A recent Southern African Development Community (SADC)-European Commission (EC) meeting on the future of the Economic Partnership Agreements (EPAs) governing trade between the two regions has been described as constructive by a top South African trade negotiator.
The intention to conclude an agreement by the end of the year, and a work programme, including a further three meetings before year-end, had been agreed by the participants.
Department of Trade and Industry, International Trade and Economic Development deputy director-general Xavier Carim did however caution that, while the meeting was encouraging, "we are not out of the woods yet," and there was still much work that needed to be done. The meeting was held in Brussels at the end of July, and focused on tariffs and rules of origin, as well as unsolved negotiating issues relating to legal issues in the EPA texts.
Carim said that there was positive development on about 60% of the outstanding issues, where more precise language was agreed. He added that almost all of the proposals put forward by SADC were accepted. Carim noted that there also seemed to be a strong push from the EC side to conclude the negotiations, which have dragged well beyond the initially proposed implementation date of 2008. Closer collaboration within the
"They [the EC] have not shifted their position on that one, and we have agreed that we will have to come back to that at a later stage. I don't think their position is a sustainable one," said Carim. He further stated that if a deal was finally concluded on tariffs and rules of origin, the issues of alignment of the rules of origin within Sacu would not arise. This is because, if South Africa were to join the agreement, the EPA rules applicable to Botswana, Lesotho, Namibia and Swaziland, would also apply to South Africa.
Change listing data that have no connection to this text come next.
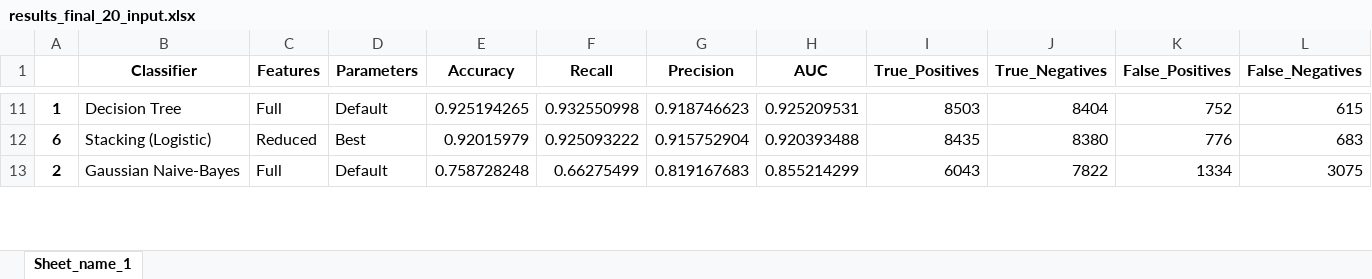
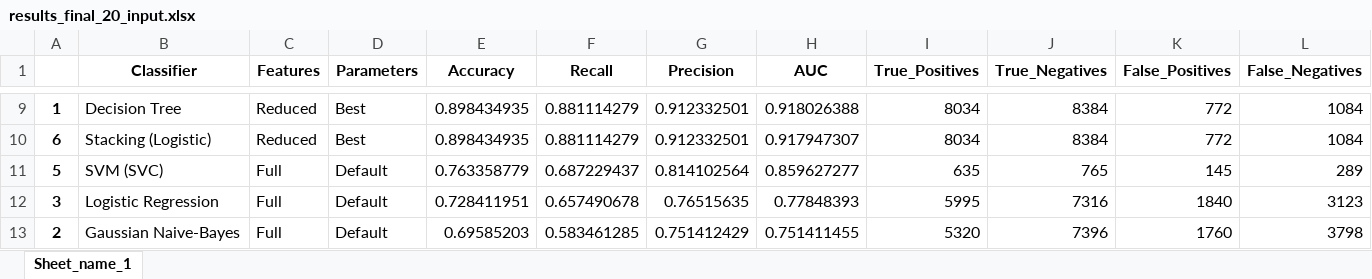
Before and after one commit to vviswanathan/datamites_internship, an Excel workbook: Code/Portuguese_Bank_Marketing_Project/results_final_20_input.xlsx, sheet Sheet_name_1, drawn as a sheet; only a part is shown, gaps mark what is left out; values as stored, in another font and other column widths than the file's, no borders; addresses are those after the commit; the diff covers the shown part only; the diff names each change by its address in the sheet, - before the commit and + after, or states it on an @@ line.

```diff
--- a/Code/Portuguese_Bank_Marketing_Project/results_final_20_input.xlsx (sheet Sheet_name_1)
+++ b/Code/Portuguese_Bank_Marketing_Project/results_final_20_input.xlsx (sheet Sheet_name_1)
-C9 (Features): Full
+C9 (Features): Reduced
-D9 (Parameters): Default
+D9 (Parameters): Best
-E9 (Accuracy): 0.925194265
+E9 (Accuracy): 0.898434935
-F9 (Recall): 0.932550998
+F9 (Recall): 0.881114279
-G9 (Precision): 0.918746623
+G9 (Precision): 0.912332501
-H9 (AUC): 0.925209531
+H9 (AUC): 0.918026388
-I9 (True_Positives): 8503
+I9 (True_Positives): 8034
-J9 (True_Negatives): 8404
+J9 (True_Negatives): 8384
-K9 (False_Positives): 752
+K9 (False_Positives): 772
-L9 (False_Negatives): 615
+L9 (False_Negatives): 1084
-E10 (Accuracy): 0.92015979
+E10 (Accuracy): 0.898434935
-F10 (Recall): 0.925093222
+F10 (Recall): 0.881114279
-G10 (Precision): 0.915752904
+G10 (Precision): 0.912332501
-H10 (AUC): 0.920393488
+H10 (AUC): 0.917947307
-I10 (True_Positives): 8435
+I10 (True_Positives): 8034
-J10 (True_Negatives): 8380
+J10 (True_Negatives): 8384
-K10 (False_Positives): 776
+K10 (False_Positives): 772
-L10 (False_Negatives): 683
+L10 (False_Negatives): 1084
+row 11: 5 | SVM (SVC) | Full | Default | 0.763358779 | 0.687229437 | 0.814102564 | 0.859627277 | 635 | 765 | 145 | 289
+row 12: 3 | Logistic Regression | Full | Default | 0.728411951 | 0.657490678 | 0.76515635 | 0.77848393 | 5995 | 7316 | 1840 | 3123
-E13 (Accuracy): 0.758728248
+E13 (Accuracy): 0.69585203
-F13 (Recall): 0.66275499
+F13 (Recall): 0.583461285
-G13 (Precision): 0.819167683
+G13 (Precision): 0.751412429
-H13 (AUC): 0.855214299
+H13 (AUC): 0.751411455
-I13 (True_Positives): 6043
+I13 (True_Positives): 5320
-J13 (True_Negatives): 7822
+J13 (True_Negatives): 7396
-K13 (False_Positives): 1334
+K13 (False_Positives): 1760
-L13 (False_Negatives): 3075
+L13 (False_Negatives): 3798
```
Also changed, not shown: 1 added row, 3 removed rows and 58 edited cells elsewhere in this sheet, 6 other files.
In that case, the problem of potentially requiring stricter border controls would disappear. (Engineeringnews)